▶ _Task to carry out_: Would you please output all the records exactly as given? Pictures should not appear in the copy.

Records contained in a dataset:

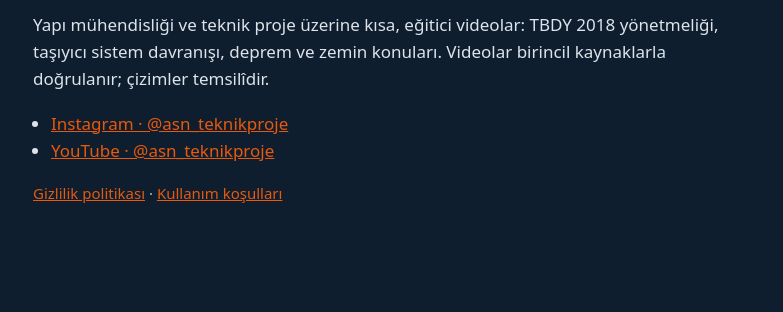
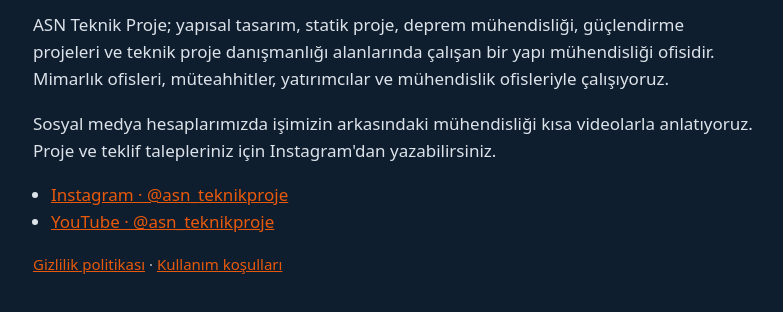
Before and after one commit to AslanEksioglu1/asn-gizlilik, a plain HTML site: page index.html in a window 1280 px wide. Shown: the part 172-484 px from the top of the page, without its empty margins (247-1030 px from the left). Drawn offline with Linux system fonts and the light colour scheme.

Commit message:
Kurumsal tanıtım metni

```diff
--- a/index.html
+++ b/index.html
@@ -4,15 +4,18 @@
 <meta charset="utf-8">
 <meta name="viewport" content="width=device-width, initial-scale=1">
 <title>ASN Teknik Proje</title>
-<meta name="description" content="ASN Teknik Proje — yapı mühendisliği ve teknik proje üzerine kısa eğitici videolar.">
+<meta name="description" content="ASN Teknik Proje — yapısal tasarım, statik proje, deprem mühendisliği, güçlendirme ve teknik proje danışmanlığı.">
 <link rel="stylesheet" href="stil.css">
 </head>
 <body>
 <main>
   <p class="ust">ASN / YAPI MÜHENDİSLİĞİ</p>
   <h1>ASN Teknik Proje</h1>
-  <p>Yapı mühendisliği ve teknik proje üzerine kısa, eğitici videolar: TBDY 2018 yönetmeliği, taşıyıcı sistem
-  davranışı, deprem ve zemin konuları. Videolar birincil kaynaklarla doğrulanır; çizimler temsilîdir.</p>
+  <p>ASN Teknik Proje; yapısal tasarım, statik proje, deprem mühendisliği, güçlendirme projeleri ve teknik proje
+  danışmanlığı alanlarında çalışan bir yapı mühendisliği ofisidir. Mimarlık ofisleri, müteahhitler, yatırımcılar ve
+  mühendislik ofisleriyle çalışıyoruz.</p>
+  <p>Sosyal medya hesaplarımızda işimizin arkasındaki mühendisliği kısa videolarla anlatıyoruz. Proje ve teklif
+  talepleriniz için Instagram'dan yazabilirsiniz.</p>
   <ul class="baglantilar">
     <li><a href="https://www.instagram.com/asn_teknikproje/">Instagram · @asn_teknikproje</a></li>
     <li><a href="https://www.youtube.com/@asn_teknikproje">YouTube · @asn_teknikproje</a></li>
```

▶ _The completed task_:
Before and after one commit to AslanEksioglu1/asn-gizlilik, a plain HTML site: page index.html in a window 1280 px wide. Shown: the part 172-484 px from the top of the page, without its empty margins (247-1030 px from the left). Drawn offline with Linux system fonts and the light colour scheme.

Commit message:
Kurumsal tanıtım metni

```diff
--- a/index.html
+++ b/index.html
@@ -4,15 +4,18 @@
 <meta charset="utf-8">
 <meta name="viewport" content="width=device-width, initial-scale=1">
 <title>ASN Teknik Proje</title>
-<meta name="description" content="ASN Teknik Proje — yapı mühendisliği ve teknik proje üzerine kısa eğitici videolar.">
+<meta name="description" content="ASN Teknik Proje — yapısal tasarım, statik proje, deprem mühendisliği, güçlendirme ve teknik proje danışmanlığı.">
 <link rel="stylesheet" href="stil.css">
 </head>
 <body>
 <main>
   <p class="ust">ASN / YAPI MÜHENDİSLİĞİ</p>
   <h1>ASN Teknik Proje</h1>
-  <p>Yapı mühendisliği ve teknik proje üzerine kısa, eğitici videolar: TBDY 2018 yönetmeliği, taşıyıcı sistem
-  davranışı, deprem ve zemin konuları. Videolar birincil kaynaklarla doğrulanır; çizimler temsilîdir.</p>
+  <p>ASN Teknik Proje; yapısal tasarım, statik proje, deprem mühendisliği, güçlendirme projeleri ve teknik proje
+  danışmanlığı alanlarında çalışan bir yapı mühendisliği ofisidir. Mimarlık ofisleri, müteahhitler, yatırımcılar ve
+  mühendislik ofisleriyle çalışıyoruz.</p>
+  <p>Sosyal medya hesaplarımızda işimizin arkasındaki mühendisliği kısa videolarla anlatıyoruz. Proje ve teklif
+  talepleriniz için Instagram'dan yazabilirsiniz.</p>
   <ul class="baglantilar">
     <li><a href="https://www.instagram.com/asn_teknikproje/">Instagram · @asn_teknikproje</a></li>
     <li><a href="https://www.youtube.com/@asn_teknikproje">YouTube · @asn_teknikproje</a></li>
```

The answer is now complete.